A team of researchers has observed the fastest moving star ever recorded. Their deep H+K-band (SINFONI) and K-band (NACO) data showed that the S-cluster star S4711 is on a highly eccentric trajectory around Sagittarius A with an orbital period of 7.6 yr and a periapse distance of 144 au to the supermassive black hole (SMBH). The star has the shortest orbital period and the smallest mean distance to the SMBH during its orbit to date. They also describe study of faint S-cluster star candidates, S4712–S4715, circling close to the black hole at the center of the Milky Way galaxy.
Fig: This artist’s impression shows part of the orbit of one of the stars very close to the supermassive black hole at the centre of the Milky Way. Analysis of data from ESO’s Very Large Telescope and other telescopes suggests that the orbits of these stars may show the subtle effects predicted by Einstein’s general theory of relativity. There are hints that the orbit of this star, called S2, is deviating slightly from the path calculated using classical physics. This close-up of the orbit of star S2 shows how the path of the star is slightly different when it passed the same part of its orbit for the second time, 15 years later, due to the effects of general relativity.
Space scientists have known for some time that there is a black hole situated near the center of the Milky Way galaxy (Sagittarius A*), and have theorized that there are stars that circle very close to it—known as “squeezars”, they are believed to orbit so closely to the black hole that they are accelerated to incredible speeds during parts of their orbits. In their work, the researchers have been studying a group of stars that exist close to the black hole, each starting with the letter “S” to indicate their closeness to Sagittarius A.
Fig: The distance of SgrA* stars at closest approach. Credit: Florian Peißker et al.
Prior research had identified a star called S2 as likely existing the closest to Sagittarius A, and at its closest to the black hole, was measured to be traveling at approximately 3% of the speed of light. Then last year, the researchers with this new effort found another star that circled more closely to the black hole and therefore traveled even faster, at approximately 6.7% the speed of light. Since that time, the team has continued studying the fast-moving stars and have found five more that appear to travel even faster: S4714, S4711, S4712, S4713 and S4715.

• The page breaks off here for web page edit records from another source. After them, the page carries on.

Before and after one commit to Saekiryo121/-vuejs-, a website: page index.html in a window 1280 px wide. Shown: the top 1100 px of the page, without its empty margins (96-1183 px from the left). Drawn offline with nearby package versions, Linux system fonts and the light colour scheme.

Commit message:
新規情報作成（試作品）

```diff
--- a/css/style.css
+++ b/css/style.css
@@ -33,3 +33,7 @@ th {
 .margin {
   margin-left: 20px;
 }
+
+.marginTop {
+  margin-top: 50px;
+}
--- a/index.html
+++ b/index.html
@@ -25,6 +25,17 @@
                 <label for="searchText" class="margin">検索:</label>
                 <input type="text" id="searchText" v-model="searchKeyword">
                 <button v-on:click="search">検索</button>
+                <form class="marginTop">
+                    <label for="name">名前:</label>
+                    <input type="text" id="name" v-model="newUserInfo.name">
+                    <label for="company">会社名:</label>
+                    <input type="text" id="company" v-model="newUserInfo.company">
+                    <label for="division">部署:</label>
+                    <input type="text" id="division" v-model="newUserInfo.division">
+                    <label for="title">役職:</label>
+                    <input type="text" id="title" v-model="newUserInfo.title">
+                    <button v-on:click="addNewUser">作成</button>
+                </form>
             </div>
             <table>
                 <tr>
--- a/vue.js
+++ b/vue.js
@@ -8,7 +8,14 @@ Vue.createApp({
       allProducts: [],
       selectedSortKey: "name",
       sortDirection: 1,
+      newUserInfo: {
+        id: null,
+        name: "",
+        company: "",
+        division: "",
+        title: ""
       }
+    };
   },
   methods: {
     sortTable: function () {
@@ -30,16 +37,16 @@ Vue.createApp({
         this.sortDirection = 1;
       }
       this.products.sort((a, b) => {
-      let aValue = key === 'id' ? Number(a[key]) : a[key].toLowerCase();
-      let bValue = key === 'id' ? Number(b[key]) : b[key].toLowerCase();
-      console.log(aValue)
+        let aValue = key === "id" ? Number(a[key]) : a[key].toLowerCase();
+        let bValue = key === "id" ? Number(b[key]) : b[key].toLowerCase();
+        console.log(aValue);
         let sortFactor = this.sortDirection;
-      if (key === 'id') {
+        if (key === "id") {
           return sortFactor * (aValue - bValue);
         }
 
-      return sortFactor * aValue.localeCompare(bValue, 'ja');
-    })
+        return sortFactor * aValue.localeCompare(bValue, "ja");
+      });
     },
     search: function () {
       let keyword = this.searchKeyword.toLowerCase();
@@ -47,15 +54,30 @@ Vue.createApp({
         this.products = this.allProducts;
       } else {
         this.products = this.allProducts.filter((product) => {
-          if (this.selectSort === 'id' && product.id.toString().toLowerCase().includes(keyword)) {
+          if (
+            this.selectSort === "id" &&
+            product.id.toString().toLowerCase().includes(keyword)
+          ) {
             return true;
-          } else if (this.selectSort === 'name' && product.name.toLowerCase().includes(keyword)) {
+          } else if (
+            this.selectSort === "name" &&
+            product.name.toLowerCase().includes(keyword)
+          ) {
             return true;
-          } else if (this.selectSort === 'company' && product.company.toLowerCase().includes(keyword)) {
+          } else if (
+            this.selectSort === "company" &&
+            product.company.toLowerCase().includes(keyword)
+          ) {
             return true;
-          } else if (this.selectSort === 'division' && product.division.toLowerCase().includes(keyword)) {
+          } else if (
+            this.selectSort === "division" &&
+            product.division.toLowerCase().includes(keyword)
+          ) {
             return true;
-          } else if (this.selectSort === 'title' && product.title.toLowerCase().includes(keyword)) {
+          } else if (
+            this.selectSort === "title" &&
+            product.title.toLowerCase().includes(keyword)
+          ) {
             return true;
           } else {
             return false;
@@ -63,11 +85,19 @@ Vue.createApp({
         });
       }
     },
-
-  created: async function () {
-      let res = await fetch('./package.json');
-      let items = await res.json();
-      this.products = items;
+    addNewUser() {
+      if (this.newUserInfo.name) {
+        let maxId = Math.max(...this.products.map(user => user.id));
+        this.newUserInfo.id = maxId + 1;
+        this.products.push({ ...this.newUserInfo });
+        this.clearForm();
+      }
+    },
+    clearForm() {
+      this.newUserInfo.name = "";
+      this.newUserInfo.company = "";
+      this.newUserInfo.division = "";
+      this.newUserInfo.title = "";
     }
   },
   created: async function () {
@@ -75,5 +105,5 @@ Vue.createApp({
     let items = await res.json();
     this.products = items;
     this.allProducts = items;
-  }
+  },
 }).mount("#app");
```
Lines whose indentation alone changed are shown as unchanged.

Fig: S4711 on its orbit around Sgr A*. Credit: arXiv:2008.04764 [astro-ph.GA]
Of these, two stand out from the others—S4714 and S4711. S4711 is a blue star with an orbit shorter than S2, suggesting it might be the closest of all the stars to the black hole. And S4714 has proven to be the speediest of them all—it has a longer orbit, but its orbit is elliptical, which means it is elongated, giving it time, perhaps, to pick up more speed as it moves closer to the black hole—up to 24,000 kilometers per second, or approximately 8% of the speed of light. The researchers suggest the stars are good squeezar candidates, particularly S4714 and S4711 and the short orbital time period of these stars in the dense cluster around the SMBH in the center of our Galaxy are perfect candidates to observe gravitational effects such as the periapse shift.
References: Florian Peißker, Andreas Eckart, Michal Zajaček, Basel Ali, and Marzieh Parsa, “S62 and S4711: Indications of a Population of Faint Fast-moving Stars inside the S2 Orbit—S4711 on a 7.6 yr Orbit around Sgr A”, The Astrophysical Journal, Volume 899, Number 1.. Link: https://iopscience.iop.org/article/10.3847/1538-4357/ab9c1c/meta doi: DOI: 10.3847/1538-4357/ab9c1c (2) Florian Peißker, Andreas Eckart, Marzieh Parsa, “S62 on a 9.9 yr Orbit around SgrA”, arXiv, Volume 889, Number 1, Published 2020 January 24
DOI: 10.3847/1538-4357/ab5afd link: https://arxiv.org/abs/2002.02341